So therapists have a greater responsibility during these times. It rests upon us to have keener awareness to the possibilities of more difficult and, perhaps, more dangerous times for our clients. We need to more diligently assess for suicidal and/or violent ideations and be prepared to intervene swiftly and effectively as needed. Obviously, this season can and does also cause more stress for us as healers. Therefore our wellbeing is even more vitally significant than usual. As we teach our clients how to be more kind and gentle to themselves and those they love, so should we carefully listen to our own words of wisdom. May this season bring all of us peace and calm reassurance that we are valued.

 

RFT Book Cover

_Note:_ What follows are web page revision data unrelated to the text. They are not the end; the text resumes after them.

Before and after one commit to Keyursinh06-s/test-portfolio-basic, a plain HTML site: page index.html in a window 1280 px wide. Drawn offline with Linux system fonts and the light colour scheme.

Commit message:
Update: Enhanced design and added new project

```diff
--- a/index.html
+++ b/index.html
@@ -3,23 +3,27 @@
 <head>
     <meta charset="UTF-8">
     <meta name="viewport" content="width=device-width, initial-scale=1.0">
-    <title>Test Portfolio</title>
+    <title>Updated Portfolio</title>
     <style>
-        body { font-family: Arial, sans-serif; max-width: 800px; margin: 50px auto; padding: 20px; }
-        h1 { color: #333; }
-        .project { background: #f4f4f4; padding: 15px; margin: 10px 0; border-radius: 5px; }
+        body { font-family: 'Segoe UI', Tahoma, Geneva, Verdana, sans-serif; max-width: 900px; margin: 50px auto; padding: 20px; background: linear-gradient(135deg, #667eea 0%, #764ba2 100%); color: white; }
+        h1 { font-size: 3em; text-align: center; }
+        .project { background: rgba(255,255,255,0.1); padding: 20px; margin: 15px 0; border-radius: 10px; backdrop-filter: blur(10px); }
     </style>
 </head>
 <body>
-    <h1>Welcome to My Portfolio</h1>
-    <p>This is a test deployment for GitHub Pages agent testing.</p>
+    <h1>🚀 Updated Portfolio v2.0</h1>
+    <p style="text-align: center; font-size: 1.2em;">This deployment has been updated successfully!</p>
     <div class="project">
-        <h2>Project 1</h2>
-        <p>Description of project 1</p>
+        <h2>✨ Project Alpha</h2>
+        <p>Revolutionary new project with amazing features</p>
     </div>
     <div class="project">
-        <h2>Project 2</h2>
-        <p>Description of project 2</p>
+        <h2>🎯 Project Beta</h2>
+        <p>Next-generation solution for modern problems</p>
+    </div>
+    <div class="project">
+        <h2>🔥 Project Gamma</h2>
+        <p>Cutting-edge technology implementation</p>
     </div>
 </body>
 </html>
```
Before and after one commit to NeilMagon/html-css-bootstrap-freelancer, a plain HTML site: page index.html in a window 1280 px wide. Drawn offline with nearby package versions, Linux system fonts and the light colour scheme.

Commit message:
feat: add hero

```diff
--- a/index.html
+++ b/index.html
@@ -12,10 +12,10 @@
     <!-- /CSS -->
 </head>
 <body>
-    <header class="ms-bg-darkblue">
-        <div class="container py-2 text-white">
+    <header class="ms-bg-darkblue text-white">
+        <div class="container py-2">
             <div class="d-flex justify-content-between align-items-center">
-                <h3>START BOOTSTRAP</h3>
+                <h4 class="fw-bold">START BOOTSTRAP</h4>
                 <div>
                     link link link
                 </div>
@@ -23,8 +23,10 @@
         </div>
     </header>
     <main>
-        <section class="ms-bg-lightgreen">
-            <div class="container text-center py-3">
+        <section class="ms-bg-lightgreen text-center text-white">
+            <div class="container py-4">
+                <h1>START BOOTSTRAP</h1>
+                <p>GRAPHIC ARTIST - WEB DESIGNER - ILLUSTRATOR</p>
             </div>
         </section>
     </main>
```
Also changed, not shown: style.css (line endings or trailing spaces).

Respect-Focused Therapy (RFT) is a foundation on which all modalities and techniques used in therapy can be strongly grounded, in order to produce sound, effective outcomes. This approach offers clients the opportunity to gain experiential understanding of being respected, possibly for the first time, from the therapeutic relationship and then be able to heal old wounds by creating more respect for self and others in the therapeutic process.